Asbestos, amphibole amosite, tremolite, actinolite, anthophyllite, or crocidolite

Asbestos is a set of six naturally occurring silicate minerals, which all have in common their eponymous asbestiform habit: i.e. long (roughly 1:20 aspect ratio), thin fibrous crystals, with each visible fiber composed of millions of microscopic "fibrils" that can be released by abrasion and other processes. They are commonly known by their colors, as blue asbestos, brown asbestos, white asbestos, and green asbestos.Asbestos mining existed more than 4,000 years ago, but large-scale mining began at the end of the 19th century, when manufacturers and builders began using asbestos for its desirable physical properties. Some of those properties are sound absorption, average tensile strength, affordability, and resistance to fire, heat, and electricity. Wikipedia

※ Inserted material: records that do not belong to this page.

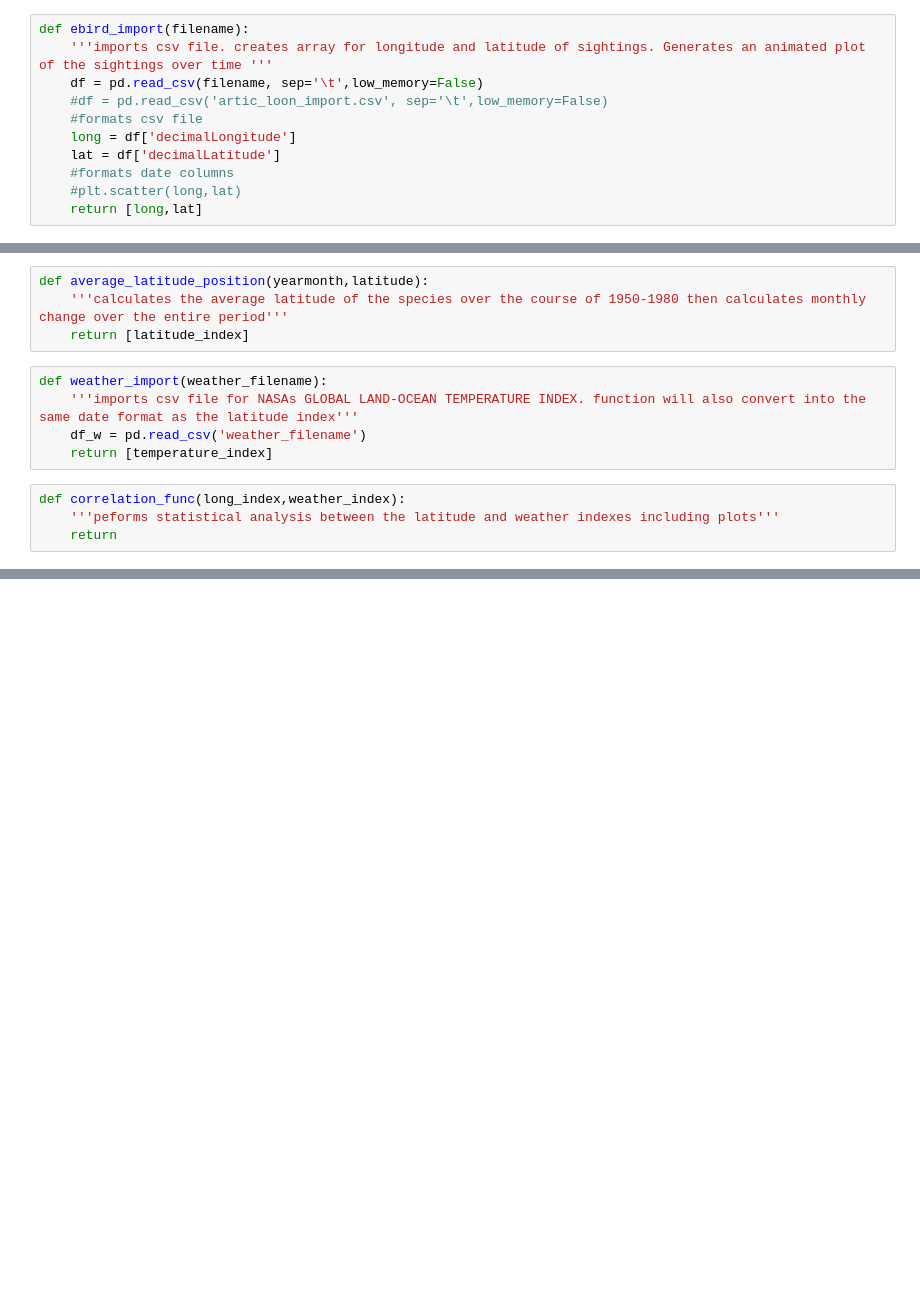
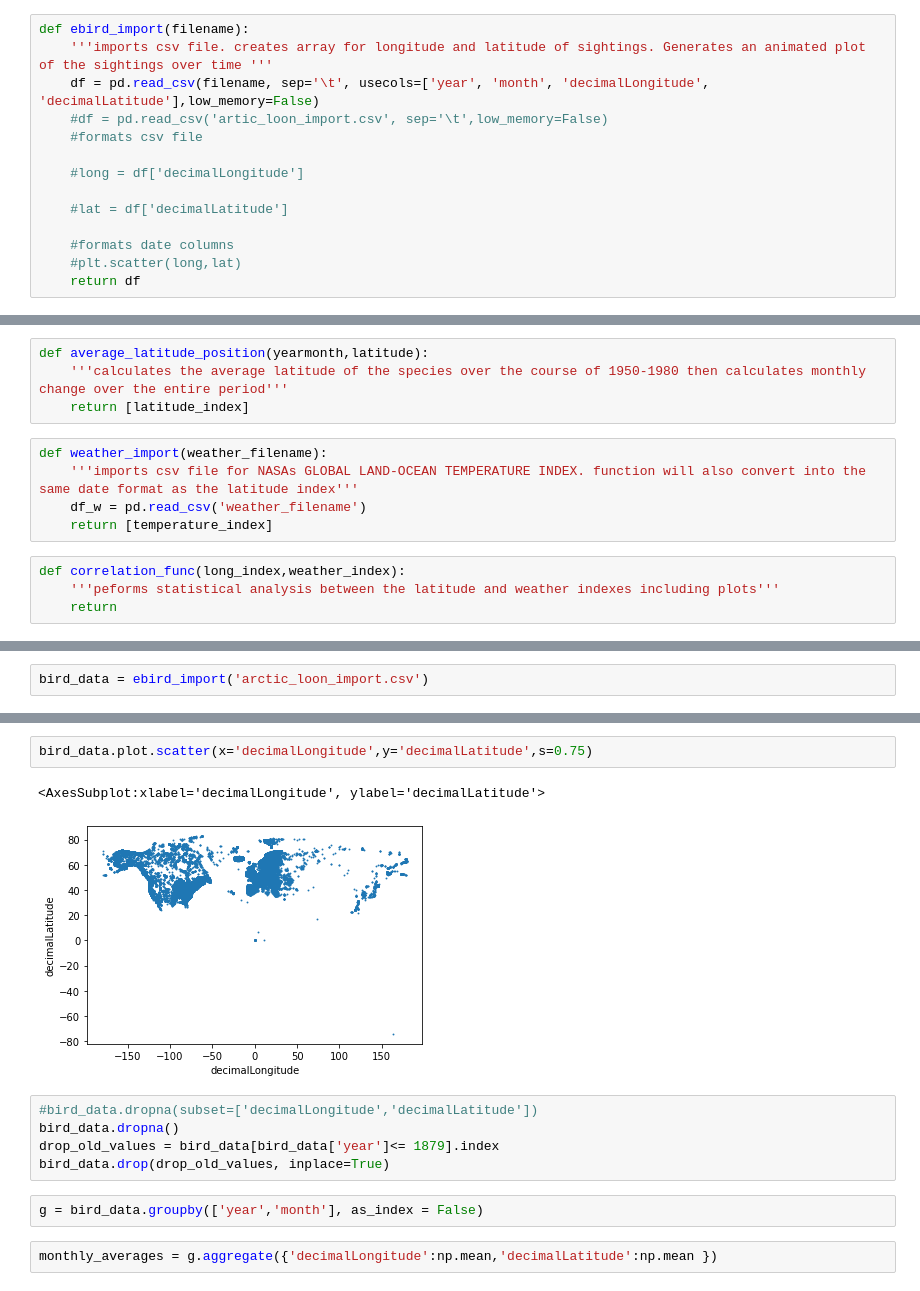
Before and after one commit to sopkojos/bird_migration, a Jupyter notebook: bird_migration_working.ipynb, the cells around one changed output, grey strips where cells are left out. Cells and saved outputs as stored; diff of their text form; blank space fills up the shorter version.

Commit message:
working plot

```diff
--- a/bird_migration_working.ipynb
+++ b/bird_migration_working.ipynb
@@ -9,11 +8,14 @@ pandas.core.frame.DataFrame
 # %%
 def ebird_import(filename):
     '''imports csv file. creates array for longitude and latitude of sightings. Generates an animated plot of the sightings over time '''
-    df = pd.read_csv(filename, sep='\t',low_memory=False)
+    df = pd.read_csv(filename, sep='\t', usecols=['year', 'month', 'decimalLongitude', 'decimalLatitude'],low_memory=False)
     #df = pd.read_csv('artic_loon_import.csv', sep='\t',low_memory=False)
     #formats csv file
-    long = df['decimalLongitude']
-    lat = df['decimalLatitude']
+
+    #long = df['decimalLongitude']
+
+    #lat = df['decimalLatitude']
+
     #formats date columns
     #plt.scatter(long,lat)
-    return [long,lat]
+    return df
@@ -44,0 +35,2 @@ NameError: name 'shape' is not defined
+# %%
+bird_data = ebird_import('arctic_loon_import.csv')
@@ -44,0 +46,14 @@ NameError: name 'shape' is not defined
+# %%
+bird_data.plot.scatter(x='decimalLongitude',y='decimalLatitude',s=0.75)
+# %% [output]
+<AxesSubplot:xlabel='decimalLongitude', ylabel='decimalLatitude'>
+[figure, added]
+# %%
+#bird_data.dropna(subset=['decimalLongitude','decimalLatitude'])
+bird_data.dropna()
+drop_old_values = bird_data[bird_data['year']<= 1879].index
+bird_data.drop(drop_old_values, inplace=True)
+# %%
+g = bird_data.groupby(['year','month'], as_index = False)
+# %%
+monthly_averages = g.aggregate({'decimalLongitude':np.mean,'decimalLatitude':np.mean })
```
Also changed, not shown: parts of 13 cells of this notebook.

Substance Data

Source: TOXNET (HSDB, 25.10.2018)



Flash Point


Boiling Point


Emergency Response Guide No. 171

Data from the Hazardous Materials Table

Source: 49 CFR §172 (2018/07)

(3) Hazard Class

Miscellaneous hazardous materials

(4) Identification number Help

UN 2212

(5) Packing Group Help


(6) Labels Help

Miscellaneous hazardous materials (9)

(1) Symbols Help

This entry is signed with "G". The letter "G" identifies proper shipping names for which one or more technical names of the hazardous material must be entered in parentheses, in association with the basic description. (See §172.203(k)).
This entry is signed with "I". The letter "I" identifies proper shipping names which are appropriate for describing materials in international transportation. An alternate proper shipping name may be selected when only domestic transportation is involved.

(7) Special Provisions (§172.102) Help

Special provisions may be very complex. The extracts are taken from 49 CFR §172.102. Please be careful with the information, as necessary, additional conditions may be applied that are not written here. Please check the original source and report bugs.

(8) Packing Authorizations (§173.***) Help

(8A) Exceptions155see 49 CFR §173.155
(8B) Non-bulk216see 49 CFR §173.216
(8C) Bulk216, 240see 49 CFR §173.216, 240

(9) Quantity Limits Help

(9A) Passenger aircraft/railForbidden
(9B) Cargo aircraft onlyForbidden

(10) Vessel stowage Help

(10A) Location
(10B) Other

Segregation Chart for Load, Transport, Storage

In this table a statement is contained for each hazard class whether the loading, transport or storage with other hazard classes is allowed, is not permitted or is restricted. The table is based on U.S.-Code 49 CFR §177.848.

No compatibility information for class 9 in 49 CFR §177.848 included.

There are no restrictions with hazardous materials, as pointed out in the instructions for using the Segregation Table (see 49 CFR §177.848(e)). But please, refer to following requirements in 49 CFR §177 Subpart B (Loading and Unloading):
  • §177.834 - General requirements
  • §177.835 - Class 1 materials
  • §177.837 - Class 3 materials
  • §177.838 - Class 4 (flammable solid) materials, Class 5 (oxidizing) materials, and Division 4.2 (pyroforic liquid) materials.
  • §177.839 - Class 8 (corrosive) materials
  • §177.840 - Class 2 (gases) materials
  • §177.841 - Division 6.1 and Division 2.3 materials
  • §177.842 - Class 7 (radioactive) material
  • §177.843 - Contamination of vehicles.